Jose Mier here going from the ordinary to the extraordinary. There are so many flavors of ice cream it almost impossible to create a definitive list. You can pretty much add anything to an ice cream recipe and make it something unique. However, I want to spotlight a flavor that, while unique and not ubiquitous, has developed a following. That is black sesame ice cream.
Jose Mier’s Dark Side: A Japanese Frozen Delicacy
While its origins may be lost in the swirls of Japanese culinary history this frozen treat has gained many followers in both Japan and visitors to that country who’ve brought back a hankering for this dark, exotic ice cream.
The key ingredient is black sesame paste which is not the same as what you might find on American shelves. It’s not to be confused with black tahini paste and many Americans may make the mistake of using tahini instead of the black sesame paste. The difference is that black sesame past is made from unhulled, roasted sesame seeds.
A Dark and Unique Taste
The taste is described as very nutty and delightfullly bitter, akin to dark chocolate. If you’re planning to make some yourself, it’s recommended to buy the real stuff in a Japanese market or else search online. You can find it under Kuki black sesame paste.
Recipes will call for brown sugar which compliments the taste of the roasted sesame seeds. This particular ice cream stands out from the rest in that, when made correctly, is jet-black and will be the darkest ice cream you can find or make. It’s not going to be widely available on grocers’ shelves so you will probably end up having to make your own at home. The color lends itself perfectly to Halloween treats.

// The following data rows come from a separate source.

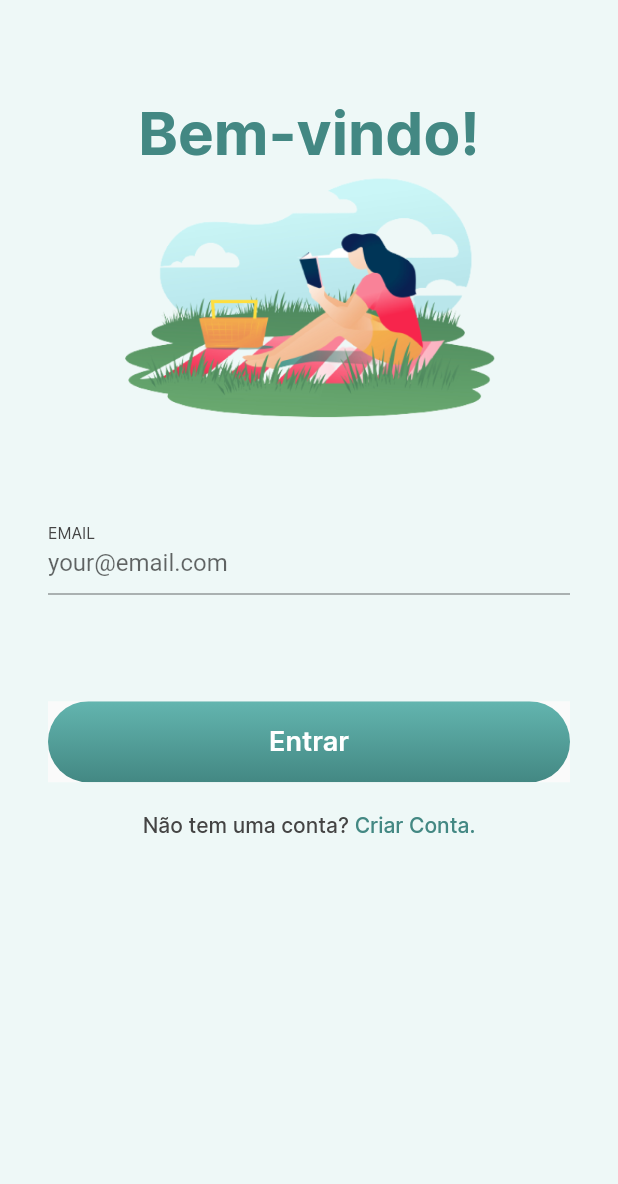
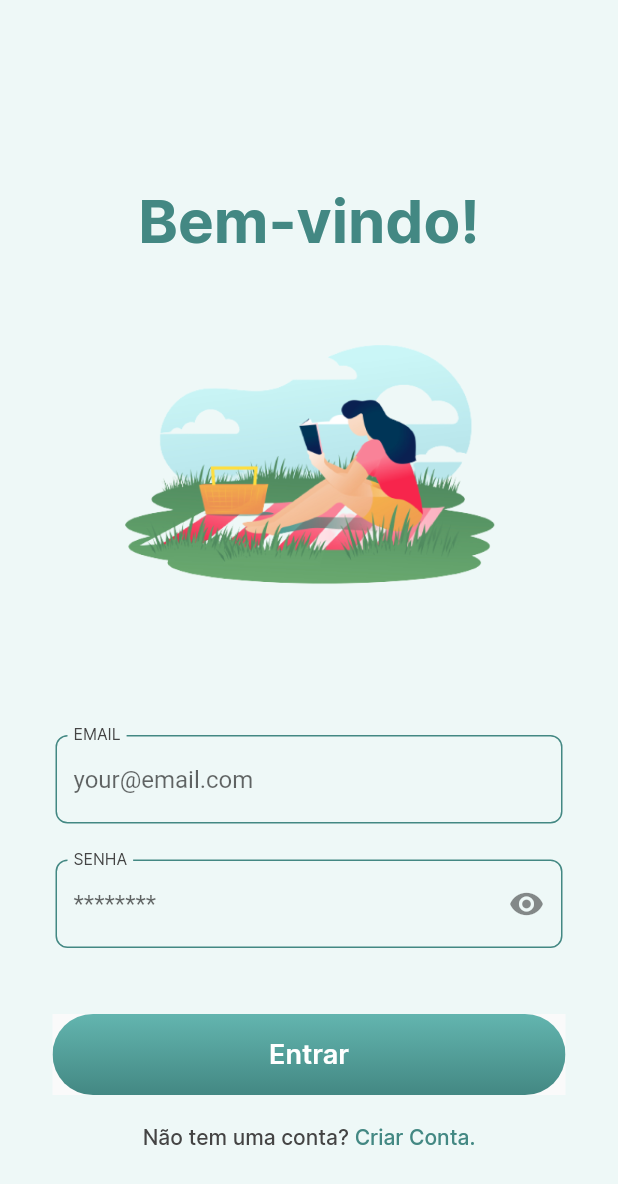
Before and after one commit to ramonzacarias/minha_estante, a Flutter app: the LoginPage screen opened directly, on a phone screen of 412 x 824 dp. Shown: the top 1184 px of the screen. Run offline on Flutter 3.47's test engine with Material 2 defaults, Android fonts, the phone set to English and light mode, and no system bars.

Commit message:
Tela de sign in

```diff
--- a/lib/app.dart
+++ b/lib/app.dart
@@ -1,7 +1,6 @@
 import 'package:flutter/material.dart';
 import 'features/sign_in/login_page.dart';
-
-//import 'package:minha_estante/features/onboarding/onboarding_page.dart';
+import 'package:minha_estante/features/onboarding/onboarding_page.dart';
 
 class App extends StatelessWidget {
   const App({super.key});
@@ -9,7 +8,7 @@ class App extends StatelessWidget {
   @override
   Widget build(BuildContext context) {
     return const MaterialApp(
-      home: LoginPage()
+      home: OnboardingPage()
     );
   }
 }
--- a/lib/commom/widgets/custom_login_text_field.dart
+++ b/lib/commom/widgets/custom_login_text_field.dart
@@ -8,35 +8,42 @@ class CustomTextField extends StatefulWidget {
   final String? labelText;
   final TextEditingController? controller;
   final TextInputType? keyboardType;
+  final Widget? suffixIcon;
+  final bool? obscureText;
 
-  const CustomTextField({super.key, this.pedding, this.hintText, this.labelText, this.controller, this.keyboardType});
+  const CustomTextField({super.key, this.pedding, this.hintText, this.labelText, this.controller, this.keyboardType, this.suffixIcon, this.obscureText});
 
   @override
   State<CustomTextField> createState() => _CustomTextFieldState();
 }
 
 class _CustomTextFieldState extends State<CustomTextField> {
-  final defaultBorder = const OutlineInputBorder(
-    borderSide: BorderSide(color: AppColors.greenLightTwo)
+  final defaultBorder = OutlineInputBorder(
+    borderSide: const BorderSide(color: AppColors.greenLightTwo),
+    borderRadius: BorderRadius.circular(8.0)
   );
 
   @override
   Widget build(BuildContext context) {
     return Padding(
       padding: widget.pedding ?? const EdgeInsets.symmetric(
-        vertical: 47.0,
-        horizontal: 32.0
+        vertical: 12.0,
+        horizontal: 37.0
       ),
       child: TextFormField(
+        obscureText: widget.obscureText ?? false,
         keyboardType: widget.keyboardType,
         controller: widget.controller,
         decoration: InputDecoration(
+          suffixIcon: widget.suffixIcon,
           hintText: widget.hintText,
           floatingLabelBehavior: FloatingLabelBehavior.always,
           labelText: widget.labelText?.toUpperCase(),
           labelStyle: AppTextStyles.inputLabelText.copyWith(
             color: AppColors.grey
           ),
+          border: defaultBorder,
+          enabledBorder: defaultBorder,
           focusedBorder: defaultBorder,
           errorBorder: defaultBorder.copyWith(
             borderSide: const BorderSide(
--- a/lib/commom/widgets/custom_password_field.dart
+++ b/lib/commom/widgets/custom_password_field.dart
@@ -1,15 +1,45 @@
+
+import 'dart:developer';
+
 import 'package:flutter/material.dart';
+import 'package:minha_estante/commom/widgets/custom_login_text_field.dart';
 
 class PasswordCustomField extends StatefulWidget {
-  const PasswordCustomField({super.key});
+  final EdgeInsetsGeometry? pedding;
+  final String? hintText;
+  final String? labelText;
+  final TextEditingController? controller;
+  final TextInputType? keyboardType;
+  const PasswordCustomField({super.key, this.pedding, this.hintText, this.labelText, this.controller, this.keyboardType});
 
   @override
   State<PasswordCustomField> createState() => _PasswordCustomFieldState();
 }
 
 class _PasswordCustomFieldState extends State<PasswordCustomField> {
+
+  bool isHidden = true;
+
   @override
   Widget build(BuildContext context) {
-    return const Placeholder();
+    return CustomTextField(
+      obscureText: isHidden,
+      pedding: widget.pedding,
+      labelText: widget.labelText,
+      hintText: widget.hintText,
+      controller: widget.controller,
+      keyboardType: widget.keyboardType,
+      suffixIcon: InkWell(
+      borderRadius: BorderRadius.circular(18.0),
+      onTap: () {  //Nesse local estou alterando o estado do "olho" no campo de senha
+        log('tap');
+        setState(() { //assim que eu clicar sobre ele, a função setState faz um reload no Widget build
+          isHidden = !isHidden; //esse reload vai alterar o comportamento do campo isHidden para falso ou verdadeiro
+        });
+      },
+      //abaixo uma condição ternária
+      child: Icon(isHidden ? Icons.visibility : Icons.visibility_off)
+      ),
+    );
   }
 }
--- a/lib/features/sign_in/login_page.dart
+++ b/lib/features/sign_in/login_page.dart
@@ -4,6 +4,7 @@ import 'package:flutter/material.dart';
 import 'package:minha_estante/commom/constants/app_colors.dart';
 import 'package:minha_estante/commom/constants/app_text_styles.dart';
 import 'package:minha_estante/commom/widgets/custom_login_text_field.dart';
+import 'package:minha_estante/commom/widgets/custom_password_field.dart';
 import 'package:minha_estante/commom/widgets/primary_button.dart';
 import '../../commom/widgets/multi_text_button.dart';
 
@@ -17,18 +18,20 @@ class LoginPage extends StatelessWidget {
       backgroundColor: AppColors.iceWhite,
       body: ListView(
         children: [
-        const SizedBox(height: 64.0),
+        const SizedBox(height: 123.0),
         Text('Bem-vindo!',
         textAlign: TextAlign.center,
         style: AppTextStyles.bigText40.copyWith(
           color: AppColors.greenLightTwo
+          ),
         ),
-        ),
+        const SizedBox(height: 52.0),
         Expanded(child: Image.asset(
           'assets/images/livro_login.png',
           width: 264.0,
           height: 180.0,
         )),
+        const SizedBox(height: 75.0),
         Form(
           child:
             Column(
@@ -37,14 +40,18 @@ class LoginPage extends StatelessWidget {
                   labelText: 'Email',
                   hintText: 'your@email.com',
                 ),
+                PasswordCustomField(
+                  labelText: 'Senha',
+                  hintText: '********',
+                )
               ],
             )
         ),
         Padding(
             padding: const EdgeInsets.only(
-              left: 32.0,
-              right: 32.0,
-              top: 24.0,
+              left: 35.0,
+              right: 35.0,
+              top: 32.0,
               bottom: 4.0,
             ),
             child: PrimaryButton(
@@ -69,7 +76,7 @@ class LoginPage extends StatelessWidget {
               ),
             ],
         ),
-        const SizedBox(height: 25.0)
+        const SizedBox(height: 32.0)
       ]),
     );
   }
```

IN brief, the basic recipe calls for
Turbinado or light brown sugar
4 1/2 ounces egg
1/2 teaspoon kosher salt7 ounces heavy cream
8 ounces whole milk
and of course…
6 ounces Japanese-style black sesame paste.
If you do try making this, let me know how it turns out. It’s on my list of flavors to try.
Until next time, Jose Mier signing off from my freezer!